All lines of the material that contain "honest" must be copied out.

Records supplied

◇ ◇ ◇

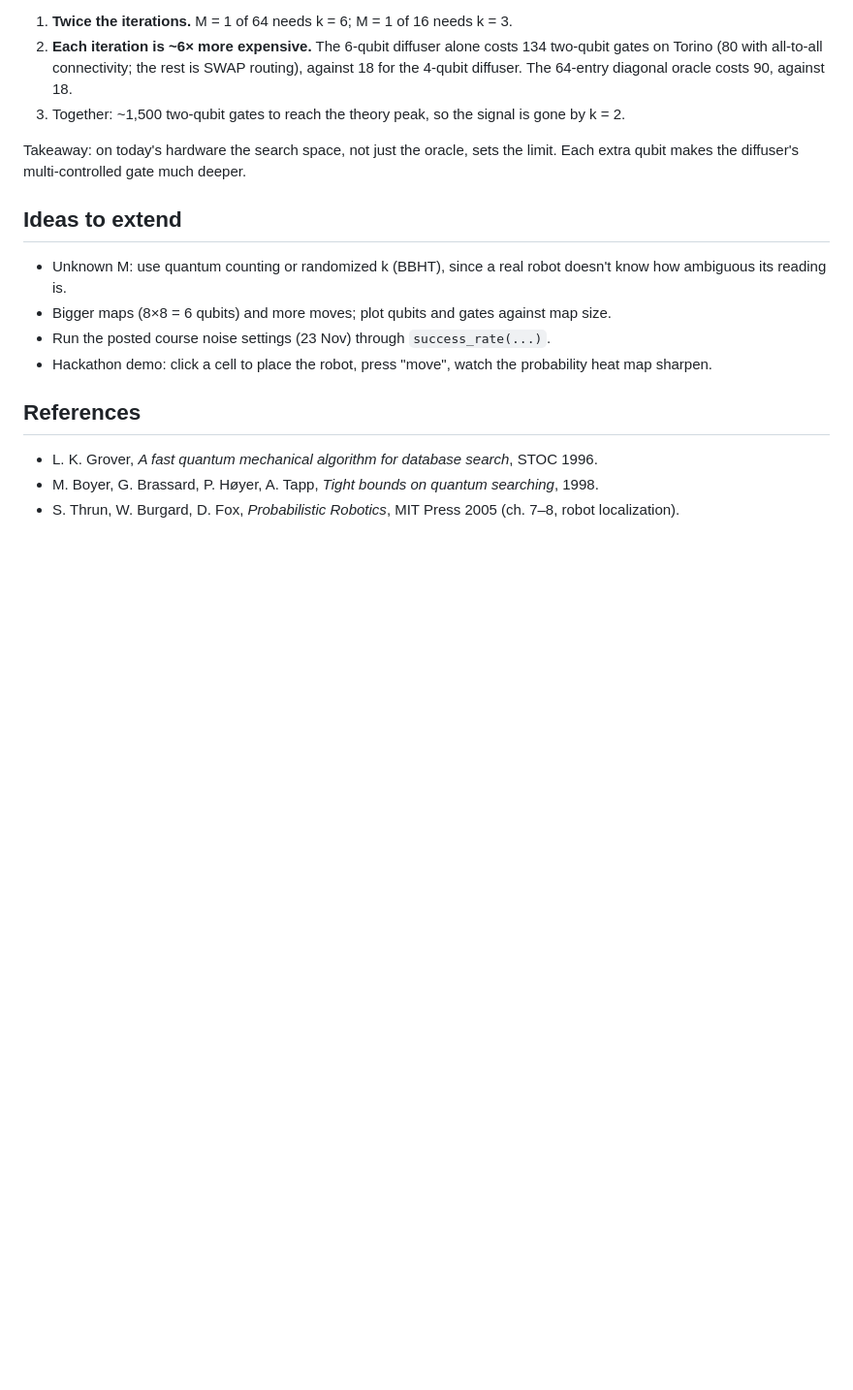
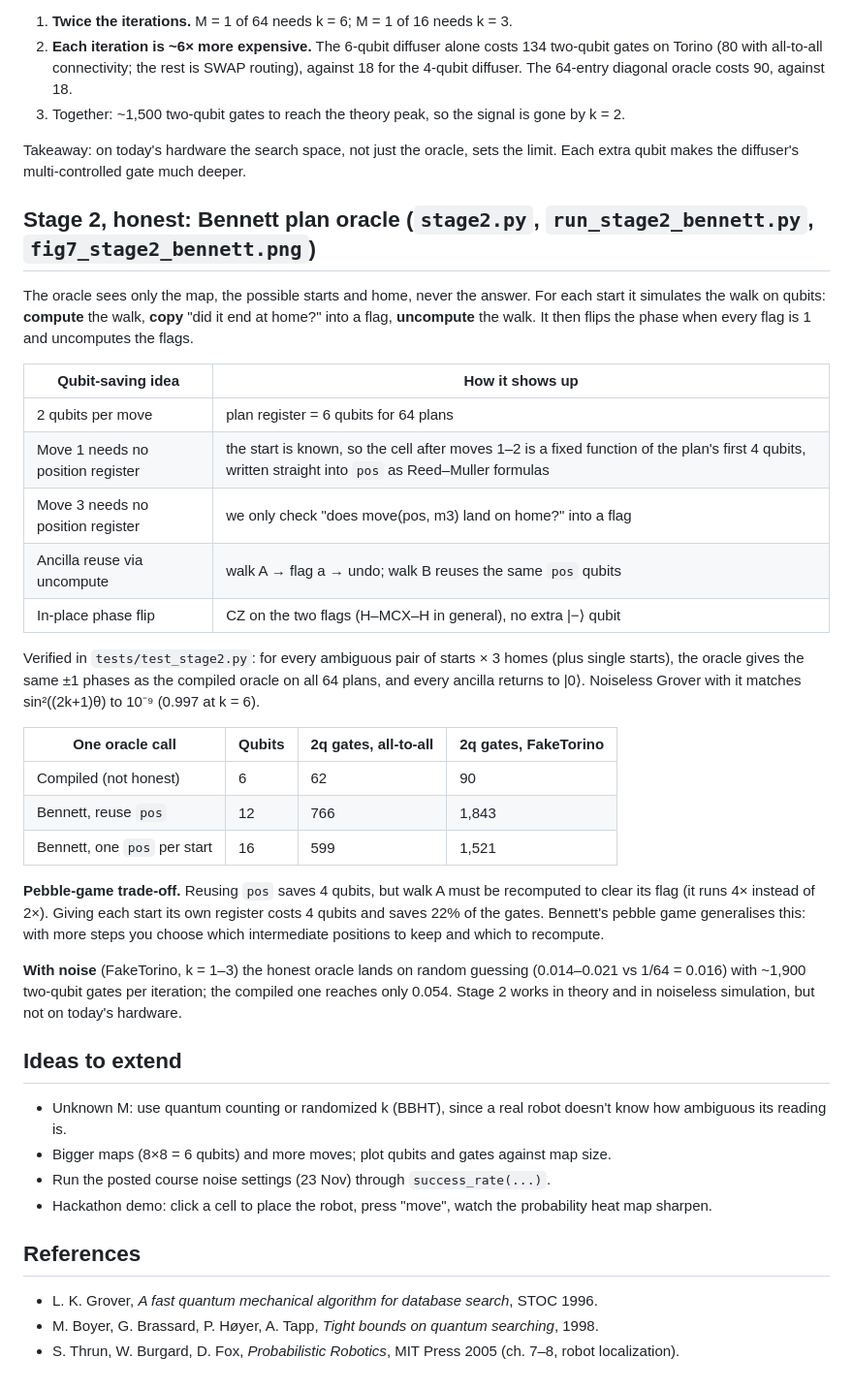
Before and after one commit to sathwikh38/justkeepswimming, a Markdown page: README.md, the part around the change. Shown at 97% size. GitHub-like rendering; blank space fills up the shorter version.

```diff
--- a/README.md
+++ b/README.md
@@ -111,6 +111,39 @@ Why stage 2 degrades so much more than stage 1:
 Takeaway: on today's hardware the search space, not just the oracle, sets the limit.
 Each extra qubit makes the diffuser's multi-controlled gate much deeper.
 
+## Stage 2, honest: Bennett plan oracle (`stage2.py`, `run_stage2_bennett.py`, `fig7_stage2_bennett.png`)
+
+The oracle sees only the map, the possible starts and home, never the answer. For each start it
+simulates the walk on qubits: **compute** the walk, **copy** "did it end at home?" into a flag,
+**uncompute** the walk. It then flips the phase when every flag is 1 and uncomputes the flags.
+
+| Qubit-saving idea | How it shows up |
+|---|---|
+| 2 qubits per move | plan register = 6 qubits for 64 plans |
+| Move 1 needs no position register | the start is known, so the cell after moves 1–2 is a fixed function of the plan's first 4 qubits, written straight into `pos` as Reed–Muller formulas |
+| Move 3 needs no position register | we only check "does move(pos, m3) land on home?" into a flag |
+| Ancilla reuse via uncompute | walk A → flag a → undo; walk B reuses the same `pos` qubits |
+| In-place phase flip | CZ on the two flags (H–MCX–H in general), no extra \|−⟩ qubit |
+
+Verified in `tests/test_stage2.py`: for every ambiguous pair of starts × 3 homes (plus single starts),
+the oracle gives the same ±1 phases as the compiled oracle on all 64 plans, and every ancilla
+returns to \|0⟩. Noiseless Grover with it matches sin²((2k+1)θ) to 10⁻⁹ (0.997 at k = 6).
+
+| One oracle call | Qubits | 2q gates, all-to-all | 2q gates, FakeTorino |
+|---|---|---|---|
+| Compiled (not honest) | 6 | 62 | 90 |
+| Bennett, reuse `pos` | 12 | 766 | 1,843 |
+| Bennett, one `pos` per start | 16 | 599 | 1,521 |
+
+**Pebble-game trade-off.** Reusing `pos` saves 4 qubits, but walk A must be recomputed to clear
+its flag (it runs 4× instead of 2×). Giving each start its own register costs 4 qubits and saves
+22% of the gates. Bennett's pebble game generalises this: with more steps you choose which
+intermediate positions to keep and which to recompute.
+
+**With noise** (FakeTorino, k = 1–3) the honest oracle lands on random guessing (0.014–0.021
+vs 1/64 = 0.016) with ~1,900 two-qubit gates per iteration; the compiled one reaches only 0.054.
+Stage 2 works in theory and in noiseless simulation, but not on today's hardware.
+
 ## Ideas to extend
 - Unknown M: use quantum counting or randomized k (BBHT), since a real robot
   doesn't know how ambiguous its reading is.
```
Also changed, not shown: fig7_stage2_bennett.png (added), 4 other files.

◇ ◇ ◇

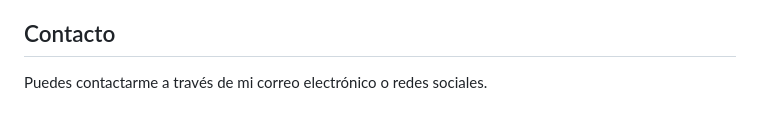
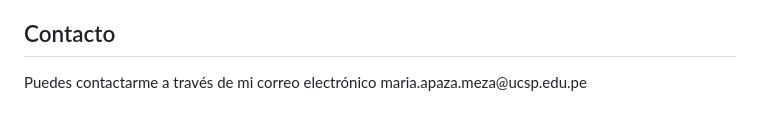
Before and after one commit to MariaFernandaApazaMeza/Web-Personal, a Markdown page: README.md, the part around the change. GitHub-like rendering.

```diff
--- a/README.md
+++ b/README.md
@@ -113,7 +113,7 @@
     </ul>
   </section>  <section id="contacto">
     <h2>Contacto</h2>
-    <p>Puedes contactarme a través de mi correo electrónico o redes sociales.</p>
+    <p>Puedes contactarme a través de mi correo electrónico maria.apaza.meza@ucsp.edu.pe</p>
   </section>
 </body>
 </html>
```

◇ ◇ ◇

Response to the task
+## Stage 2, honest: Bennett plan oracle (`stage2.py`, `run_stage2_bennett.py`, `fig7_stage2_bennett.png`)
+| Compiled (not honest) | 6 | 62 | 90 |
+**With noise** (FakeTorino, k = 1–3) the honest oracle lands on random guessing (0.014–0.021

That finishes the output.